**ASSIGNMENT**
From the entries provided below, copy each line that contains the word "docs".

**DATASET CONTENT**
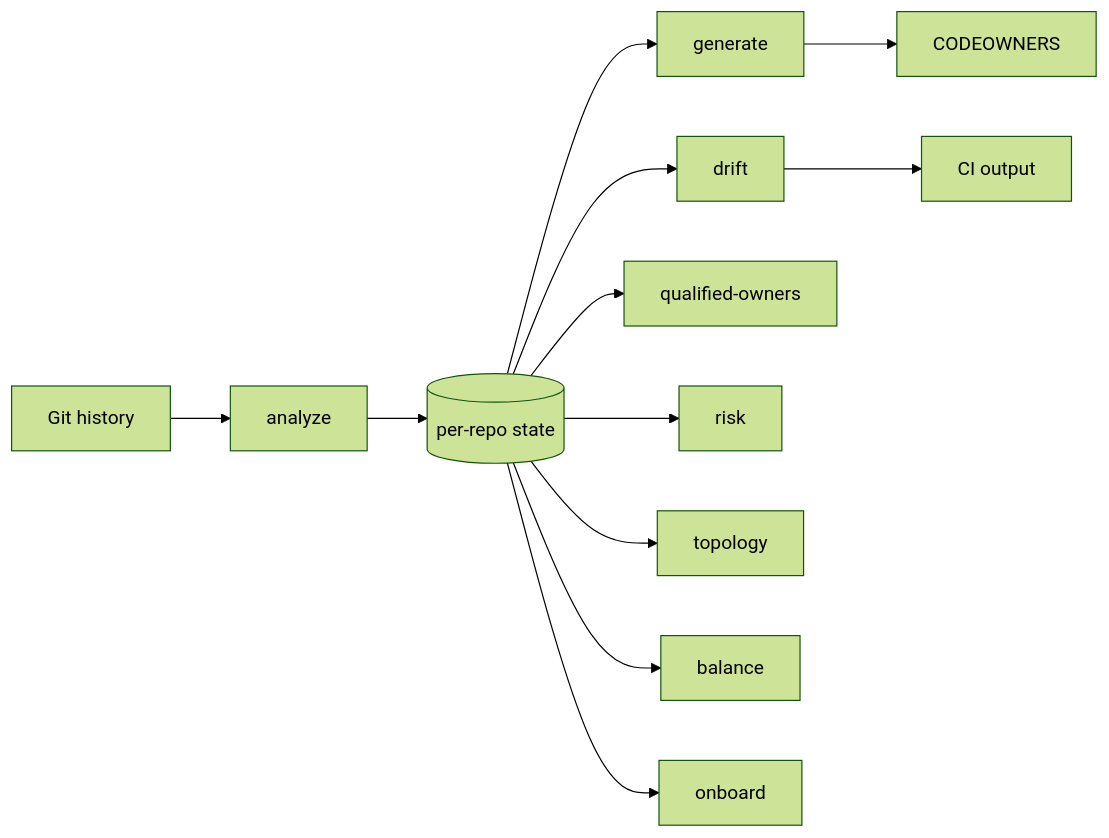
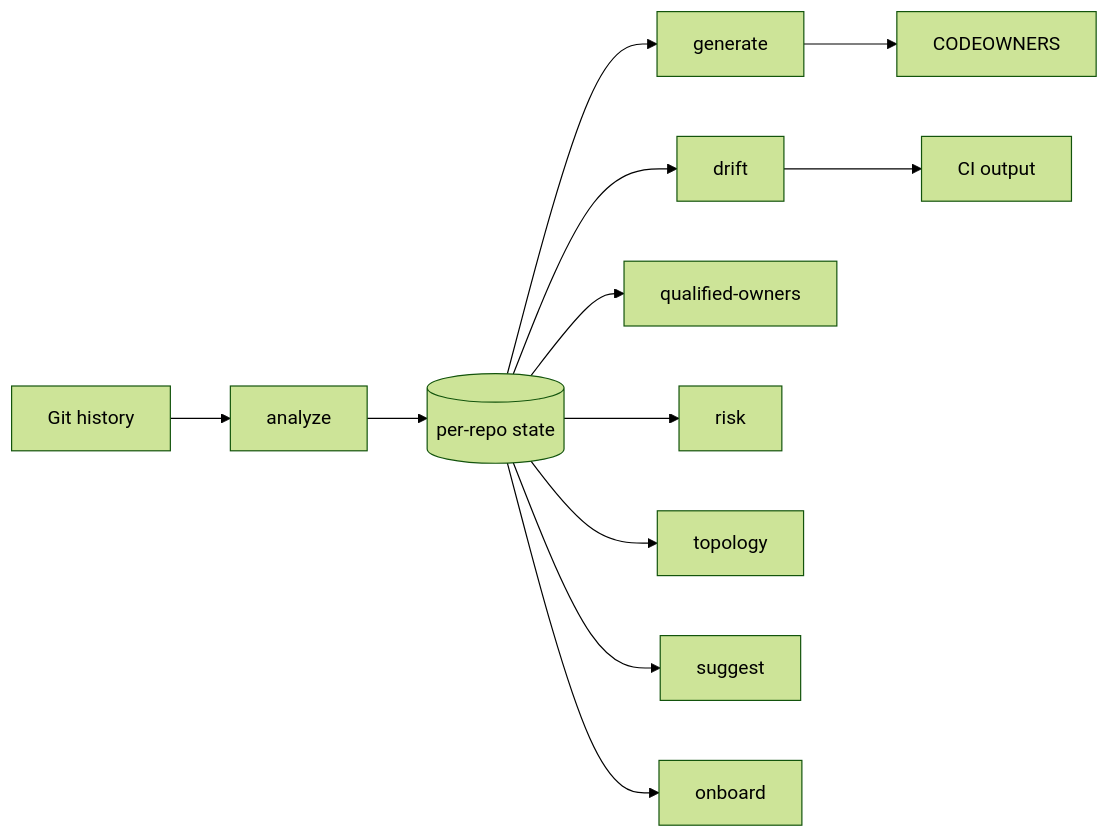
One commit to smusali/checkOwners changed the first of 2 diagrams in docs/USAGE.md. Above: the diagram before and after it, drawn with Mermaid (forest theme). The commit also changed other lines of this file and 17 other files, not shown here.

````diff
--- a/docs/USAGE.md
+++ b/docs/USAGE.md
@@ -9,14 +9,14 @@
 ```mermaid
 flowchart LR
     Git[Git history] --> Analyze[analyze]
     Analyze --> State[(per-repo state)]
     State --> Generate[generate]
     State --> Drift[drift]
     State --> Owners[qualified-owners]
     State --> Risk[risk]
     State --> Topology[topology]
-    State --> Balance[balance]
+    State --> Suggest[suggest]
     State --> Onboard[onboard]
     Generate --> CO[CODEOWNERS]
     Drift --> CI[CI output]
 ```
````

...

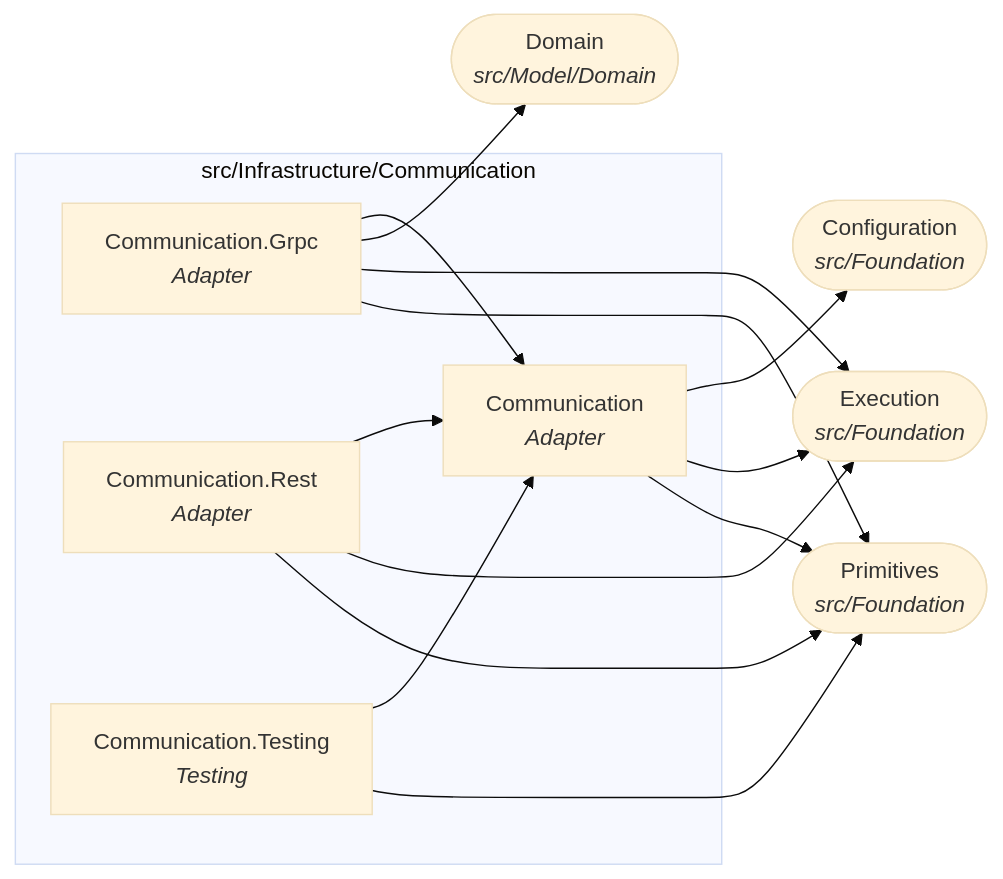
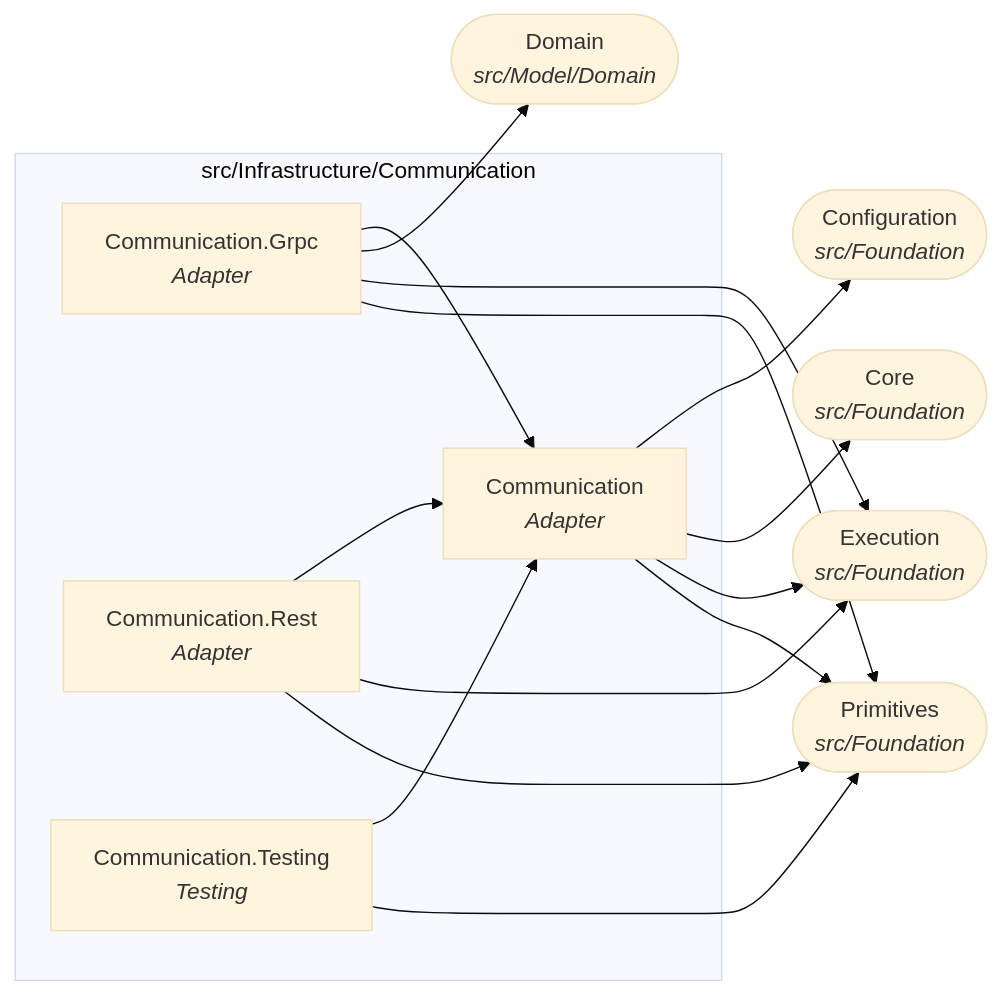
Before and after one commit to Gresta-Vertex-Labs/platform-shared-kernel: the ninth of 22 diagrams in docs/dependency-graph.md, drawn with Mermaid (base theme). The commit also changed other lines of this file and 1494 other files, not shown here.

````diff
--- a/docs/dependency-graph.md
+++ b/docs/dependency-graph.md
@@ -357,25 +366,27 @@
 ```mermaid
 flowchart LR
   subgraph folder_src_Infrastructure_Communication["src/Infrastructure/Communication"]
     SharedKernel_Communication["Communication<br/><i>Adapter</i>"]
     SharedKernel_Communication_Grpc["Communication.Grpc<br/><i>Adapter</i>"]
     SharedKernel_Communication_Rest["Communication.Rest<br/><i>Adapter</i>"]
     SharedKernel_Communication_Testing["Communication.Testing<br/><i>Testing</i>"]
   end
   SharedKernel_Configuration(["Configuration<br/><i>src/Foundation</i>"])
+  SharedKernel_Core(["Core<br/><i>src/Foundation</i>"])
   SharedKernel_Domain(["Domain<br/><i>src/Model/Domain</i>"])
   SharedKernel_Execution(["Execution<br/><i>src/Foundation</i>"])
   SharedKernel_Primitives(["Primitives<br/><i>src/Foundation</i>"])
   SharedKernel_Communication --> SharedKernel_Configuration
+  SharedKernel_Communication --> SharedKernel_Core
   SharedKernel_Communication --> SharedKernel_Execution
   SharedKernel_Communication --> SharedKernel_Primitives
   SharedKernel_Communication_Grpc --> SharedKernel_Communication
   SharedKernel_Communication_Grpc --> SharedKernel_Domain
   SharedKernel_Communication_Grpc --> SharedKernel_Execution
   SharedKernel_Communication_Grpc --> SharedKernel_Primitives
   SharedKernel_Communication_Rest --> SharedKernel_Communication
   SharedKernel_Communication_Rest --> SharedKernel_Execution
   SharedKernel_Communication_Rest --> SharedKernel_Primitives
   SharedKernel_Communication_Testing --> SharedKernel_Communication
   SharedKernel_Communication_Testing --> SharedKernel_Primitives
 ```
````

**TASK RESPONSE**
One commit to smusali/checkOwners changed the first of 2 diagrams in docs/USAGE.md. Above: the diagram before and after it, drawn with Mermaid (forest theme). The commit also changed other lines of this file and 17 other files, not shown here.
--- a/docs/USAGE.md
+++ b/docs/USAGE.md
Before and after one commit to Gresta-Vertex-Labs/platform-shared-kernel: the ninth of 22 diagrams in docs/dependency-graph.md, drawn with Mermaid (base theme). The commit also changed other lines of this file and 1494 other files, not shown here.
--- a/docs/dependency-graph.md
+++ b/docs/dependency-graph.md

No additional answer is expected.